Benaocaz is one of the most charming Pueblo Blancos. It’s an ancient Moorish village. Barrio Nazarí, the historic centre, dates back to the 8th-century when the Islamic conquest began. To get a flavour of Andalucia’s Moorish past you can read Salman Rushdie’s novel, The Moor’s Last Sigh. You can also see it for yourself in the streets of Benaocaz.
The most vivid glimpse of the region’s Moorish past can be seen in Granada, perhaps the most beautiful city in Andalucia. The Alhambra fortress presides over the city, as it has done since the Medieval era. It was used as a fortress and then a palace by the Moors, and later by the court of Ferdinand and Isabella. Christopher Columbus received the grant for his great voyage at the Alhambra. It’s one of those rare buildings that seems to embody history. It’s also Spain’s most visited tourist attraction – yup, move over, Gaudi.
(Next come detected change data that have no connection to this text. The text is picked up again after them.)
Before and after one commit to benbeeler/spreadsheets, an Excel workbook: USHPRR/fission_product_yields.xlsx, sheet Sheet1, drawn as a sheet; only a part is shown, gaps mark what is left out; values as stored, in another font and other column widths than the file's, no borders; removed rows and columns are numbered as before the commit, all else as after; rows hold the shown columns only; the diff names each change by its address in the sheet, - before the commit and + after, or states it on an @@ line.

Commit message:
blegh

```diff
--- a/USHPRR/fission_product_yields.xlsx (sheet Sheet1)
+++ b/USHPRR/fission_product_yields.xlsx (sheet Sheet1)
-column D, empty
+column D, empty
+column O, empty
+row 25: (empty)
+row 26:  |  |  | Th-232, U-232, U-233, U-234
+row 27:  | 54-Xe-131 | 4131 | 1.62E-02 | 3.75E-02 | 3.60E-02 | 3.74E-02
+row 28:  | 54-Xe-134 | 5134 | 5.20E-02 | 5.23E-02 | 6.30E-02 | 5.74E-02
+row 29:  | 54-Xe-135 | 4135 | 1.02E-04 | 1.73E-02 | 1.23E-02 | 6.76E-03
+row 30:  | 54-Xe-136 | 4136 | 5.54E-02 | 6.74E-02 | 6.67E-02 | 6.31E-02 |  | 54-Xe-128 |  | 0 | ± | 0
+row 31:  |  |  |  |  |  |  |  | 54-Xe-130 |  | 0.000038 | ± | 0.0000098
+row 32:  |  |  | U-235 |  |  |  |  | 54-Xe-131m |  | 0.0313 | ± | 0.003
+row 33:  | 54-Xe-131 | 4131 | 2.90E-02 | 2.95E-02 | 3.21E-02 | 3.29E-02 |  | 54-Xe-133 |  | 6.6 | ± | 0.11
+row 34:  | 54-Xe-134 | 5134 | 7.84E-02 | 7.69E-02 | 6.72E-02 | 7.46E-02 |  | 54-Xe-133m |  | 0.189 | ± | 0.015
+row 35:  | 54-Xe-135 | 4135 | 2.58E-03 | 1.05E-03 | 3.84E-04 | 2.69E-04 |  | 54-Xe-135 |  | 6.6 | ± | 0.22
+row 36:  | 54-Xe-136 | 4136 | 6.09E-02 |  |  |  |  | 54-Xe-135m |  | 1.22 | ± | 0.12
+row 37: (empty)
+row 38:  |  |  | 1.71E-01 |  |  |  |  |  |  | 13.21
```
Explore the barios of Granada, each one is a microcosm of the region’s multicultural past. Albaicín was once the Arabic barrio. Today it’s the art district of Granada. It’s a slightly chaotic but charming nexus of winding streets and courtyards. Above Albaicín you’ll find the gypsy barrio of Sacromente. Like Italy’s cave city of Matera, people still live in caves carved into the rocks. The Gitano Gypsies originated flamenco, and you can hear late-night performances of classic flamenco in the caves and bars of Sacromonte. You’ll also want to visit the Jewish barrio of Realejo and try some tapas in the residential La Cruz district.
How do you get to Andalucia?
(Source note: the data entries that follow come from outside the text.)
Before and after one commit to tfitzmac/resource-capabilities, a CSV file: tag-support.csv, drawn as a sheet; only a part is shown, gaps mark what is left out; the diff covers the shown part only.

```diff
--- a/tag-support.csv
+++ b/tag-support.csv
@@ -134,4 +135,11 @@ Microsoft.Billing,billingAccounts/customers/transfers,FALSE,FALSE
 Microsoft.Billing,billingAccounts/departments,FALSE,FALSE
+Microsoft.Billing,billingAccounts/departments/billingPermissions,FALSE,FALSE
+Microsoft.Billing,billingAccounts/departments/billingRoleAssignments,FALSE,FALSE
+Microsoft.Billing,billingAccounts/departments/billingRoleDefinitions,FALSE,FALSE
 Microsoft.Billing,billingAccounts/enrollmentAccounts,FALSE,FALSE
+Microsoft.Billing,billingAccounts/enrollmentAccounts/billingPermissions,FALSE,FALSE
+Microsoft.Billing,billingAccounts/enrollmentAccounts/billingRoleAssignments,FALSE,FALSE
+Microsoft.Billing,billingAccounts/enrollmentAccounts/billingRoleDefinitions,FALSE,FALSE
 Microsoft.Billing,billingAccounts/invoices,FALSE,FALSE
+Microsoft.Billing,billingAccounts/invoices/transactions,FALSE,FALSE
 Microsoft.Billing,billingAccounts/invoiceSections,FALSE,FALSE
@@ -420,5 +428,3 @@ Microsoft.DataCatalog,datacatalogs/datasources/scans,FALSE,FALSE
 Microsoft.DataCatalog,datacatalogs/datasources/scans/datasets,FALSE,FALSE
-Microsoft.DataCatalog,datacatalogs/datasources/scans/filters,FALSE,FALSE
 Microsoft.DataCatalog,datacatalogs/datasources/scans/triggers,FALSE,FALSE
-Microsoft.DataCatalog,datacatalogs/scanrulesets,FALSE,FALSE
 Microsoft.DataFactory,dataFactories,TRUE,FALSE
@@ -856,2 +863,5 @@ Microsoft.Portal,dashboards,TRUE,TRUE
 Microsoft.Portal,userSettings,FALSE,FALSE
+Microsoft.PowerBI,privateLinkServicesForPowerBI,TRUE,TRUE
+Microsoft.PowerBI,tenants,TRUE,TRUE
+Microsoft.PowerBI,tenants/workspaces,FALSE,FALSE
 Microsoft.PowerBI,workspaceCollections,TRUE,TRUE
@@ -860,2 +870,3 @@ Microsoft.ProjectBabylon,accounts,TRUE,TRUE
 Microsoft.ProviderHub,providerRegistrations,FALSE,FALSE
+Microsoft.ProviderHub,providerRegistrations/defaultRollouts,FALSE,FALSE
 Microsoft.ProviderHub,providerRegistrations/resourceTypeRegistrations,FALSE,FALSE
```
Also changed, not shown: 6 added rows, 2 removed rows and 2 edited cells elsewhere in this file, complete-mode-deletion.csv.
Most people fly into Malaga airport and transfer from there. You can also fly into Granada, Sevilla, Ameria, Jerez and Gibraltar directly.
What’s the best place to stay in Andalucia?
It depends what kind of holiday you’re looking for. Along the Costa Del Sol you’ll find one of the most touristy parts of Spain. You can also get off the beaten path and stay in the Andalucian countryside. Many people opt to rent villas rather than hotels. An ideal twin-centre itinerary would combine a stay in Ronda with a stay in Granada.
What’s the weather like?
It’s very hot, especially in summer. By the afternoon the locals retire for a siesta. It’s simply too hot to do anything productive. If you’re planning to explore Andalucia and you don’t do well in scorching heat, take a trip around November. It’ll still be warm but far less abrasive. In July you’ll be melting in the car. If you’re a sun worshipper then you’ll be very happy.
Can I combine Andalucia with another destination?
Morocco is just across the sea. Take a ferry from Algeciras and make the surprisingly swift journey from Europe to Africa, a journey many gay travellers made in the last century. It was more liberal in Morocco than Europe. See if you can spot any traces of the queer, bohemian world of Joe Orton and William Burroughs in Tangiers.
Why should I visit Andalucia?
It’s such a diverse destination. You can opt for a fly-and-flop beach holiday, a foodie getaway or a cultural exploration. You can even combine all three. Andalucia is also a popular destination for gay travellers. Find out more about the gay scene in Andalucia here.